Web page edit records

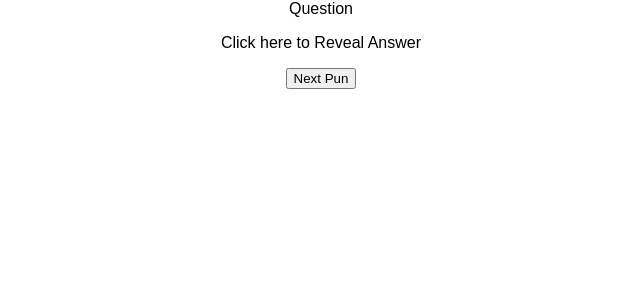
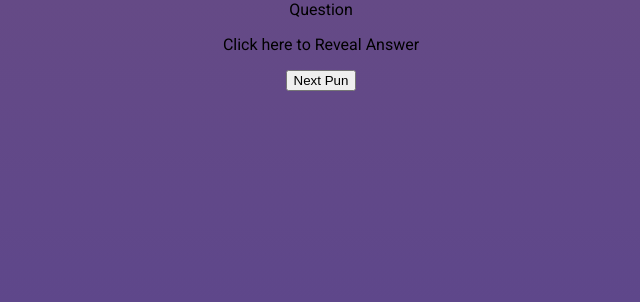
Before and after one commit to shaikathaque/pun-generator-web, a React (Create React App) app in the folder client/: page / in a window 1280 px wide. Shown: the top 302 px of the page, without its empty margins (319-959 px from the left). Built offline with nearby package versions, Linux system fonts and the light colour scheme; no server answers.

Commit message:
added basic styling

```diff
--- a/client/package.json
+++ b/client/package.json
@@ -5,6 +5,7 @@
   "dependencies": {
     "eslint": "^4.4.0",
     "jquery": "^3.2.1",
+    "material-ui": "^0.18.7",
     "react": "^15.6.1",
     "react-dom": "^15.6.1",
     "react-scripts": "1.0.10"
--- a/client/public/index.html
+++ b/client/public/index.html
@@ -19,6 +19,7 @@
       work correctly both with client-side routing and a non-root public URL.
       Learn how to configure a non-root public URL by running `npm run build`.
     -->
+    <link href="https://fonts.googleapis.com/css?family=Roboto:300,400,500" rel="stylesheet">
     <title>Pun Generator</title>
   </head>
   <body>
--- a/client/src/index.css
+++ b/client/src/index.css
@@ -1,5 +1,19 @@
 body {
   margin: 0;
   padding: 0;
-  font-family: sans-serif;
+  font-family: 'Roboto', sans-serif;
 }
+
+html {
+  height: 100%;
+  background: linear-gradient(to bottom,#654a86,#534292);
+}
+
+/*
+background: linear-gradient(180deg,#66a5ff,#0069ff); digital ocean
+
+background: linear-gradient(to bottom,#654a86,#534292); heroku
+
+background: #FFFC00; snapchat
+
+*/
```
Also changed, not shown: 11 other files (tests, documents, lock files or other folders).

▸ **EXERCISE REQUIREMENTS**
Copy each line from the entries above that has the word "public" in it.

▸ **SOLUTION TO THE PROBLEM**
--- a/client/public/index.html
+++ b/client/public/index.html
       work correctly both with client-side routing and a non-root public URL.
       Learn how to configure a non-root public URL by running `npm run build`.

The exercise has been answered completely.